- If you feel you’ve experienced half or more of them, consider asking a healthcare professional to help you identify and deal with your stress.
Some ways to deal with it
If you prefer to deal with stressful or crisis situations head on:
Try taking an active approach to managing your stress.
- Write down your worries as they come up and then put them away. At an appropriate time, allow yourself thirty minutes to an hour to go over your worries and find solutions.
- Some signs of stress that you may experience include nervousness, butterflies in the stomach or tense muscles. Exercise can help you relieve your tension.
- Focus on exercise that requires your concentration, such as playing a sport rather than running or doing some meditation. Running or meditation will give you too much time to think about your problems while you are doing them instead of relaxing your mind during that time.
If you prefer to ignore stressful or crisis situations:

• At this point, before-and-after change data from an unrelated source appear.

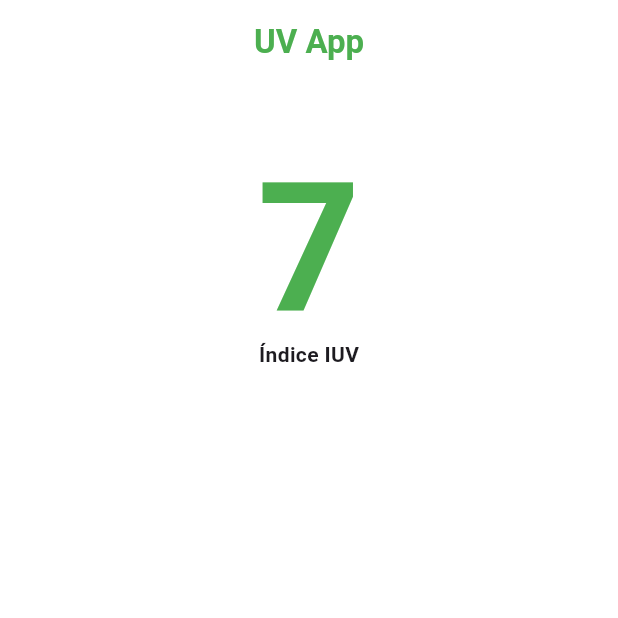
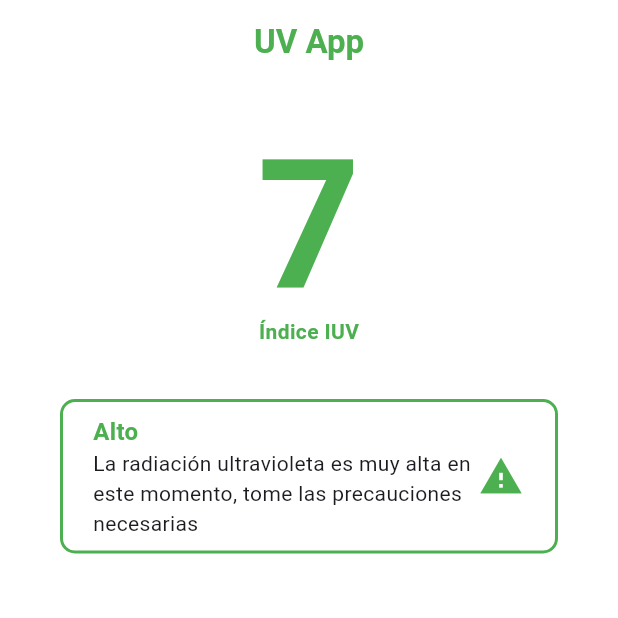
Before and after one commit to JoseYe628/uv_sensor_app, a Flutter app: the screen it shows after launch, on a phone screen of 412 x 824 dp, the top half of it. Run offline on Flutter 3.47's test engine with Material 3 defaults, Android fonts, the phone set to English and light mode, and no system bars; our stand-ins replace firebase_core, firebase_database; accounts and stored records are empty.

```diff
--- /dev/null
+++ b/lib/components/uv/uv_components.dart
@@ -0,0 +1,3 @@
+
+export 'package:uv_sensor_app/components/uv/uv_traker.dart';
+export 'package:uv_sensor_app/components/uv/uv_message_box.dart';
--- /dev/null
+++ b/lib/components/uv/uv_message_box.dart
@@ -0,0 +1,36 @@
+
+import 'package:flutter/material.dart';
+
+class UVMessageBox extends StatelessWidget {
+  const UVMessageBox({super.key});
+
+  @override
+  Widget build(BuildContext context){
+    return Container(
+      alignment: Alignment.centerLeft,
+      margin: EdgeInsets.symmetric(horizontal: 40),
+      padding: EdgeInsets.symmetric(vertical: 8, horizontal: 20),
+      decoration: BoxDecoration(
+        border: Border.all(color: Colors.green, width: 2),
+        borderRadius: BorderRadius.all(Radius.circular(10))
+      ),
+      child: Row(
+        children: [
+          Expanded(
+            child: Column(
+              crossAxisAlignment: CrossAxisAlignment.start,
+              children: [
+                Text("Alto", style: TextStyle(color: Colors.green, fontWeight: FontWeight.bold, fontSize: 16),),
+                Text("La radiación ultravioleta es muy alta en este momento, tome las precauciones necesarias"),
+              ],
+            ),
+          ),
+          Padding(
+            padding: const EdgeInsets.symmetric(horizontal: 1),
+            child: Icon(Icons.warning, color: Colors.green, size: 30),
+          ),
+        ],
+      ),
+    );
+  }
+}
--- a/lib/components/uv/uv_traker.dart
+++ b/lib/components/uv/uv_traker.dart
@@ -1,5 +1,5 @@
 
-import 'package:firebase_database/firebase_database.dart';
+//import 'package:firebase_database/firebase_database.dart';
 import 'package:flutter/material.dart';
 
 class UvTraker extends StatefulWidget {
@@ -25,7 +25,7 @@ class _UvTrakerState extends State<UvTraker> {
   @override
   Widget build(BuildContext context){
     return Container(
-      padding: EdgeInsets.symmetric(vertical: 30, horizontal: 10),
+      padding: EdgeInsets.symmetric(vertical: 15, horizontal: 10),
       margin: EdgeInsets.symmetric(vertical: 20, horizontal: 40),
       alignment: Alignment.center,
       /*decoration: BoxDecoration(
@@ -35,16 +35,16 @@ class _UvTrakerState extends State<UvTraker> {
       ),*/
       child: Column(
         children: [
-          UVIndex(),
-          Text("Índice IUV", style: TextStyle(fontSize: 14, fontWeight: FontWeight.bold),),
+          _UVIndex(),
+          Text("Índice IUV", style: TextStyle(fontSize: 14, fontWeight: FontWeight.bold, color: Colors.green),),
         ],
       )
     );
   }
 }
 
-class UVIndex extends StatelessWidget {
-  const UVIndex({
+class _UVIndex extends StatelessWidget {
+  const _UVIndex({
     super.key,
   });
 
--- a/lib/screens/home_screen.dart
+++ b/lib/screens/home_screen.dart
@@ -1,6 +1,6 @@
 
 import 'package:flutter/material.dart';
-import 'package:uv_sensor_app/components/uv/uv_traker.dart';
+import 'package:uv_sensor_app/components/uv/uv_components.dart';
 
 class HomeScreen extends StatelessWidget {
   HomeScreen({super.key});
@@ -17,7 +17,8 @@ class HomeScreen extends StatelessWidget {
       body: Column(
         crossAxisAlignment: CrossAxisAlignment.center,
         children: [
-          UvTraker()
+          UvTraker(),
+          UVMessageBox(),
         ],
       ),
     );
```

You may not be fully aware of your body’s reaction to stress if you avoid problems.
- You may need special help in recognizing your body’s reaction to stress. For example, biofeedback therapy helps train people to control muscle tension, blood pressure or heart rate.
- You may also need the help of a therapist or support group if a crisis comes along that you can’t ignore, such as the death of someone close to you or job loss.
- Meditation, reading, deep-breathing or taking a hot bath are effective stress reducers for you.
- Exercises such as running or swimming are also excellent ways to reduce stress.
These are just some ideas. What are some of the ways you use to deal with stress?